(Records from a collection)
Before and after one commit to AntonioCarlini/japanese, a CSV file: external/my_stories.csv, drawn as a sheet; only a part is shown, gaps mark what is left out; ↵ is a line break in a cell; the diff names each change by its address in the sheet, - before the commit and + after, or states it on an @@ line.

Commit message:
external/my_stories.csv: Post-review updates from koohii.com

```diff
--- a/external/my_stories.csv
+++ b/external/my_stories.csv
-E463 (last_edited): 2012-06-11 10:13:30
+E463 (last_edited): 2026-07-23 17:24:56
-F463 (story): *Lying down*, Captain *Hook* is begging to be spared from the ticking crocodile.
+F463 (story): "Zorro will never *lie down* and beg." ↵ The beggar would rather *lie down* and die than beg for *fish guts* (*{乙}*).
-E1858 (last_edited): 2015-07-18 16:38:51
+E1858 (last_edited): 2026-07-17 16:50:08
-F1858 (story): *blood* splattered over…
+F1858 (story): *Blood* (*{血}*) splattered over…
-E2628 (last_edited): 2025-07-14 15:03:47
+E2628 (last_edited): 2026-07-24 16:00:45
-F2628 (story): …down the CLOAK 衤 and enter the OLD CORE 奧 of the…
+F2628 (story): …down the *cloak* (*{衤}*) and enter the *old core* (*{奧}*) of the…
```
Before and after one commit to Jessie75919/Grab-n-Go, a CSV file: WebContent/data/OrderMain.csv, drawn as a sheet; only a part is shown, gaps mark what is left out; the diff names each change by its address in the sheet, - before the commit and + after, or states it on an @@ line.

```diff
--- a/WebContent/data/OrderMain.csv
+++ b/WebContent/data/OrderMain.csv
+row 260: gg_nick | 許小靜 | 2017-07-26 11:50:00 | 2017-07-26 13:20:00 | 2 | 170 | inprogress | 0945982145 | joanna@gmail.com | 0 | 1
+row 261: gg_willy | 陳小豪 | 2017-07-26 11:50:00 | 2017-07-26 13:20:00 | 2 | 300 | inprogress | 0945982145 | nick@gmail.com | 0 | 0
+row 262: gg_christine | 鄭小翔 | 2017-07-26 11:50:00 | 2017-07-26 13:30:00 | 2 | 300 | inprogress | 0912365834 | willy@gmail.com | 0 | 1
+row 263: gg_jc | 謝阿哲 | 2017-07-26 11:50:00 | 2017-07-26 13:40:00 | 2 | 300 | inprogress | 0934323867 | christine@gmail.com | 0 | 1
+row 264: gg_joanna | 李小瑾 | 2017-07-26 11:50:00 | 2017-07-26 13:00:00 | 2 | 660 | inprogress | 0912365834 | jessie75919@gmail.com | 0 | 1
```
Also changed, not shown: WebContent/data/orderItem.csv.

# [Exercise]
The data above should be returned exactly as written.

# [Result below]
Before and after one commit to AntonioCarlini/japanese, a CSV file: external/my_stories.csv, drawn as a sheet; only a part is shown, gaps mark what is left out; ↵ is a line break in a cell; the diff names each change by its address in the sheet, - before the commit and + after, or states it on an @@ line.

Commit message:
external/my_stories.csv: Post-review updates from koohii.com

```diff
--- a/external/my_stories.csv
+++ b/external/my_stories.csv
-E463 (last_edited): 2012-06-11 10:13:30
+E463 (last_edited): 2026-07-23 17:24:56
-F463 (story): *Lying down*, Captain *Hook* is begging to be spared from the ticking crocodile.
+F463 (story): "Zorro will never *lie down* and beg." ↵ The beggar would rather *lie down* and die than beg for *fish guts* (*{乙}*).
-E1858 (last_edited): 2015-07-18 16:38:51
+E1858 (last_edited): 2026-07-17 16:50:08
-F1858 (story): *blood* splattered over…
+F1858 (story): *Blood* (*{血}*) splattered over…
-E2628 (last_edited): 2025-07-14 15:03:47
+E2628 (last_edited): 2026-07-24 16:00:45
-F2628 (story): …down the CLOAK 衤 and enter the OLD CORE 奧 of the…
+F2628 (story): …down the *cloak* (*{衤}*) and enter the *old core* (*{奧}*) of the…
```
Before and after one commit to Jessie75919/Grab-n-Go, a CSV file: WebContent/data/OrderMain.csv, drawn as a sheet; only a part is shown, gaps mark what is left out; the diff names each change by its address in the sheet, - before the commit and + after, or states it on an @@ line.

```diff
--- a/WebContent/data/OrderMain.csv
+++ b/WebContent/data/OrderMain.csv
+row 260: gg_nick | 許小靜 | 2017-07-26 11:50:00 | 2017-07-26 13:20:00 | 2 | 170 | inprogress | 0945982145 | joanna@gmail.com | 0 | 1
+row 261: gg_willy | 陳小豪 | 2017-07-26 11:50:00 | 2017-07-26 13:20:00 | 2 | 300 | inprogress | 0945982145 | nick@gmail.com | 0 | 0
+row 262: gg_christine | 鄭小翔 | 2017-07-26 11:50:00 | 2017-07-26 13:30:00 | 2 | 300 | inprogress | 0912365834 | willy@gmail.com | 0 | 1
+row 263: gg_jc | 謝阿哲 | 2017-07-26 11:50:00 | 2017-07-26 13:40:00 | 2 | 300 | inprogress | 0934323867 | christine@gmail.com | 0 | 1
+row 264: gg_joanna | 李小瑾 | 2017-07-26 11:50:00 | 2017-07-26 13:00:00 | 2 | 660 | inprogress | 0912365834 | jessie75919@gmail.com | 0 | 1
```
Also changed, not shown: WebContent/data/orderItem.csv.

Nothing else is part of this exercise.